The ban, which he imposedi Japan on same-sex marriagesis unconstitutional, the appellate court of the northern Japanese district of Sapporo ruled today, in the first appeals court ruling on an issue that has divided the lower levels of the judicial system.

While Japan is the only member of the Group of Seven (G7) most developed industrialized nations that does not provide legal protection to same-sex unions, the decision of the Sapporo High Court rejected the plaintiffs’ claim for damages from the government.

“I thought the decision would be conservative, but it ended up exceeding my expectations,” one of the plaintiffs, who did not want to be named, told reporters after the decision was announced. “I couldn’t stop my tears.”

The debate over whether Japan’s anti-same-sex marriage laws are unconstitutional has divided lower courts, with one district court finding it constitutional but others arguing it is unconstitutional to varying degrees.

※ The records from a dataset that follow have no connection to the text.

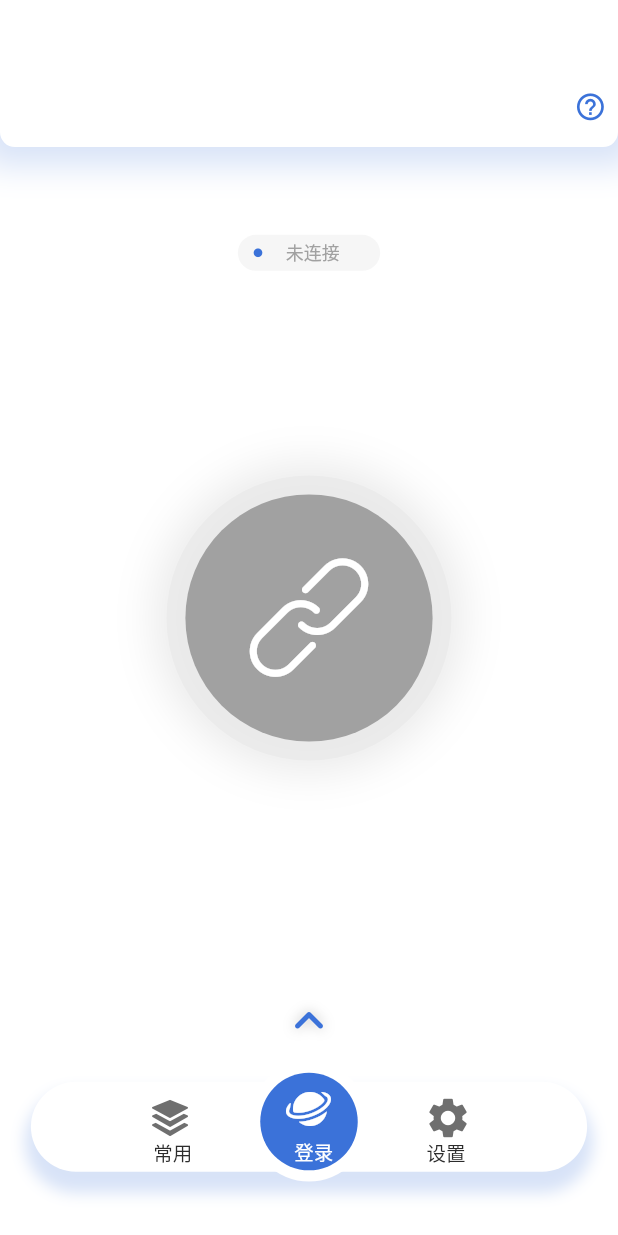
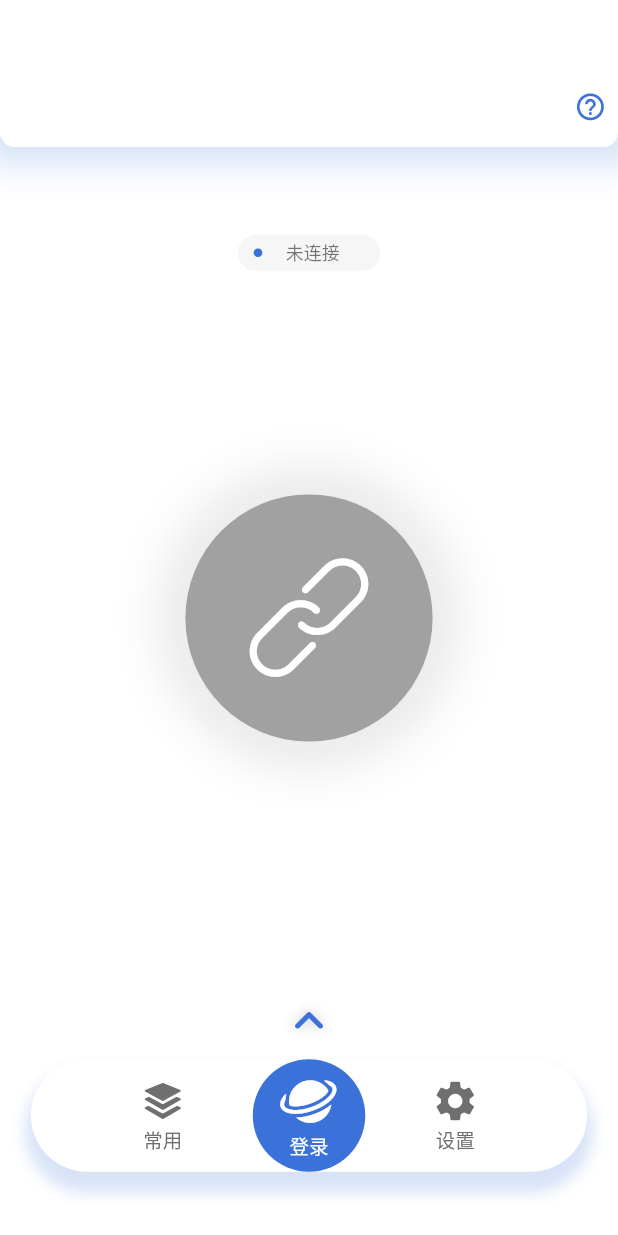
Before and after one commit to VaIOReTto1/CumtLogin, a Flutter app: the HomePage screen opened directly, on a phone screen of 412 x 824 dp. Run offline on Flutter 3.47's test engine with Material 2 defaults, Android fonts, the phone set to English and light mode, and no system bars; our stand-ins replace bot_toast, cached_network_image, dio, flutter_screenutil, flutter_switch, image_picker and 4 more; missing offline and left inert: flutter_picker, flutter_share; accounts and stored records are empty; network calls fail.

Commit message:
optimize：修复ui
optimize：修复ui

```diff
--- a/lib/UrlPage/shortcut/ui.dart
+++ b/lib/UrlPage/shortcut/ui.dart
@@ -115,7 +115,7 @@ class _ShortcutState extends State<Shortcut> {
       index: index,
       child: InkWell(
         onLongPress: () {
-          Clipboard.setData(ClipboardData(text: links[index]["url"]!!));
+          Clipboard.setData(ClipboardData(text: links[index]["url"]));
           showSnackBar(context, "已复制到剪切板");
         },
         onTap: () { _openUrl(links[index]["url"]); },
--- a/lib/loginpage.dart
+++ b/lib/loginpage.dart
@@ -60,6 +60,7 @@ class _LoginPageState extends State<LoginPage>
     if (_usernameController.text.isNotEmpty) {
       _handleLogin(context);
     }
+
 
     //登录页圆圈动画
     _controller = AnimationController(
@@ -182,13 +183,13 @@ class _LoginPageState extends State<LoginPage>
                               ? const Text(
                             '已连接    ',
                             style: TextStyle(
-                                color: Color.fromRGBO(161, 161, 161, 1),
+                                color: Colors.black54,
                                 fontSize: 12),
                           )
                               : const Text(
                             '未连接    ',
                             style: TextStyle(
-                                color: Color.fromRGBO(161, 161, 161, 1),
+                                color: Colors.black54,
                                 fontSize: 12),
                           ),
                         ],
@@ -203,6 +204,10 @@ class _LoginPageState extends State<LoginPage>
                     child: AnimatedBuilder(
                       animation: _animation,
                       builder: (BuildContext context, Widget? child) {
+                        final color = Prefs.status == '1'
+                            ? Color.fromRGBO(66, 128, 237, 0.4 - (_animation.value / 10))
+                            : Color.fromRGBO(234, 234, 234, 1 - (_animation.value / 10));
+
                         return Container(
                           width: MediaQuery.of(context).size.height *
                               0.29 *
@@ -211,17 +216,10 @@ class _LoginPageState extends State<LoginPage>
                               0.29 *
                               _animation.value,
                           decoration: BoxDecoration(
-                            color: Prefs.status == '1'
-                                ? Color.fromRGBO(
-                                66, 128, 237, 0.4 - (_animation.value / 5))
-                                : Color.fromRGBO(
-                                234, 234, 234, 1 - (_animation.value / 5)),
                             shape: BoxShape.circle,
                             boxShadow: [
                               BoxShadow(
-                                color: Prefs.status == '1'
-                                    ? const Color.fromRGBO(66, 128, 237, 0.15)
-                                    : const Color.fromRGBO(234, 234, 234, 1),
+                                color: color,
                                 spreadRadius: 10 * _animation.value,
                                 blurRadius: 30 * _animation.value,
                               ),
@@ -396,7 +394,7 @@ class _LoginState extends State<Login> {
                     ),
                     child: Row(
                       children: [
-                        Text("${cumtLoginAccount.cumtLoginMethod?.name}"),
+                        Text("${cumtLoginAccount.cumtLoginMethod?.name}",style: const TextStyle(color: Colors.black38),),
                         const Icon(Icons.arrow_drop_down),
                       ],
                     )),
@@ -413,7 +411,7 @@ class _LoginState extends State<Login> {
                   child: Text('登录',
                       style: TextStyle(fontSize: UIConfig.fontSizeMain)),
                 ),
-                OutlinedButton(
+                ElevatedButton(
                   onPressed: () => _handleLogout(context),
                   child: Text('注销',
                       style: TextStyle(fontSize: UIConfig.fontSizeMain)),
@@ -719,3 +717,13 @@ class _LoginState extends State<Login> {
     });
   }
 }
+
+// 定义一个函数，用于降低颜色的亮度
+Color darkenColor(Color color, double factor) {
+  return Color.fromRGBO(
+    (color.red * factor).toInt(),
+    (color.green * factor).toInt(),
+    (color.blue * factor).toInt(),
+    color.opacity,
+  );
+}
--- a/lib/main.dart
+++ b/lib/main.dart
@@ -108,7 +108,6 @@ class _HomePage extends State<HomePage> {
           bottom: MediaQuery.of(context).size.height * 0.052,
           child: Container(
               width: MediaQuery.of(context).size.width * 0.9,
-            height: 60,
               decoration: BoxDecoration(
                 borderRadius: BorderRadius.circular(50),
                 color: Theme.of(context).colorScheme.primary,
@@ -126,139 +125,99 @@ class _HomePage extends State<HomePage> {
               child: Row(
                   mainAxisAlignment: MainAxisAlignment.spaceAround,
                   children: [
-                Stack(
-                  children: [
-                    IconButton(
-                      icon: Icon(MyIcons.layer,
-                          color: widget.currentPageIndex == 2
-                              ? const Color.fromRGBO(44, 44, 44, 1)
-                              : const Color.fromRGBO(111, 111, 111, 1),
-                          size: 32),
-                      onPressed: () {
+                    SizedBox(
+                      width: MediaQuery.of(context).size.width * 0.02,
+                    ),
+                    Container(
+                        padding: const EdgeInsets.all(5),
+                        child: InkWell(
+                          onTap: () {
                             setState(() {
                               widget.currentPageIndex = 2;
                             });
                           },
-                    ),
-                    Column(
-                      children: [
-                        const SizedBox(
-                          height: 38,
-                        ),
-                        Text(
-                          '    常用',
-                          style: TextStyle(
-                            fontSize: 13,
-                            color: widget.currentPageIndex == 0
+                          child: Column(children: [
+                            Icon(
+                              MyIcons.layer,
+                              size: 32,
+                              color: widget.currentPageIndex == 2
                                   ? const Color.fromRGBO(44, 44, 44, 1)
                                   : const Color.fromRGBO(111, 111, 111, 1),
                             ),
-                        ),
-                      ],
-                    )
-                  ],
-                ),
-                Stack(
-                  children: [
-                    IconButton(
-                      icon: Icon(
-                        Icons.settings,
-                        color: widget.currentPageIndex == 1
-                            ? const Color.fromRGBO(44, 44, 44, 1)
-                            : const Color.fromRGBO(111, 111, 111, 1),
-                        size: 32,
-                      ),
-                      onPressed: () {
-                        setState(() {
-                          widget.currentPageIndex = 1;
-                        });
-                      },
-                    ),
-                    Column(
-                      children: [
-                        const SizedBox(
-                          height: 38,
-                        ),
-                        Text(
-                          '   设置',
+                            const Text(
+                              "常用",
                               style: TextStyle(
                                 fontSize: 13,
-                            color: widget.currentPageIndex == 0
-                                ? const Color.fromRGBO(44, 44, 44, 1)
-                                : const Color.fromRGBO(111, 111, 111, 1),
+                                color:Color.fromRGBO(111, 111, 111, 1)
                               ),
                             ),
-                      ],
-                    )
-                  ],
-                ),
-              ],
-            ),
-          ),
-        ),
-        Positioned(
-          bottom: MediaQuery.of(context).size.height * 0.044,
-          child: Stack(
-            alignment: Alignment.center,
-            children: [
+                          ]),
+                        )),
                     Container(
-                width: 80,
-                height: 80,
+                      height: 75,
+                      width: 75,
                       decoration: BoxDecoration(
-                  color: widget.currentPageIndex == 0
-                      ? Theme.of(context).colorScheme.primary
-                      : Theme.of(context).cardTheme.color,
-                  shape: BoxShape.circle,
-                ),
-              ),
-              Center(
-                child: Container(
-                  width: 65,
-                  height: 65,
-                  decoration: const BoxDecoration(
-                    color: Color.fromRGBO(59, 114, 217, 1),
-                    shape: BoxShape.circle,
-                  ),
-                  child: Column(
-                    children: [
-                      IconButton(
-                        icon: Icon(MyIcons.net,
-                            color: widget.currentPageIndex == 0
-                                ? Colors.white
-                                : const Color.fromRGBO(111, 111, 111, 1),
-                            size: 32),
-                        onPressed: () {
+                          color: const Color.fromRGBO(59, 114, 217, 1),
+                          borderRadius: BorderRadius.circular(100)),
+                      child: InkWell(
+                        onTap: () {
                           setState(() {
                             widget.currentPageIndex = 0;
                           });
                         },
-                      ),
-                      Expanded(child: Container())
-                    ],
-                  ),
-                ),
-              ),
-              Center(
                         child: Column(
+                          mainAxisAlignment: MainAxisAlignment.center,
                           children: [
-                    const SizedBox(
-                      height: 40,
+                            Icon(
+                              MyIcons.net,
+                              size: 40,
+                              color: widget.currentPageIndex == 0
+                                  ? Colors.white
+                                  : const Color.fromRGBO(111, 111, 111, 1),
                             ),
                             Text(
-                      '  登录',
+                              "登录",
                               style: TextStyle(
                                 fontSize: 13,
                                 color: widget.currentPageIndex == 0
                                     ? Colors.white
                                     : const Color.fromRGBO(111, 111, 111, 1),
                               ),
-                    ),
-                  ],
-                ),
                             )
                           ],
                         ),
                       ),
+                    ),
+                    Container(
+                        padding: const EdgeInsets.all(5),
+                        child: InkWell(
+                          onTap: () {
+                            setState(() {
+                              widget.currentPageIndex = 1;
+                            });
+                          },
+                          child: Column(children: [
+                            Icon(
+                              Icons.settings,
+                              size: 32,
+                              color: widget.currentPageIndex == 1
+                                  ? const Color.fromRGBO(44, 44, 44, 1)
+                                  : const Color.fromRGBO(111, 111, 111, 1),
+                            ),
+                            const Text(
+                              "设置",
+                              style: TextStyle(
+                                fontSize: 13,
+                                color: Color.fromRGBO(111, 111, 111, 1),
+                              ),
+                            ),
+                          ]),
+                        )),
+                    SizedBox(
+                      width: MediaQuery.of(context).size.width * 0.02,
+                    ),
+                  ])),
+        )
       ]),
     );
   }
```
Also changed, not shown: lib/UrlPage/welcomeback.dart (+10 -2 lines), lib/login_util/login.dart (+19 -13 lines), lib/settings/feedback/feedback_page.dart (+27 -4 lines), lib/settings/feedback/imagePickButton.dart (+7 -1 lines). Lines whose indentation alone changed are shown as unchanged.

Although polls from 2023 show that about 70% of citizens support same-sex marriage, Prime Minister Fumio Kishida’s conservative Liberal Democratic Party opposes him.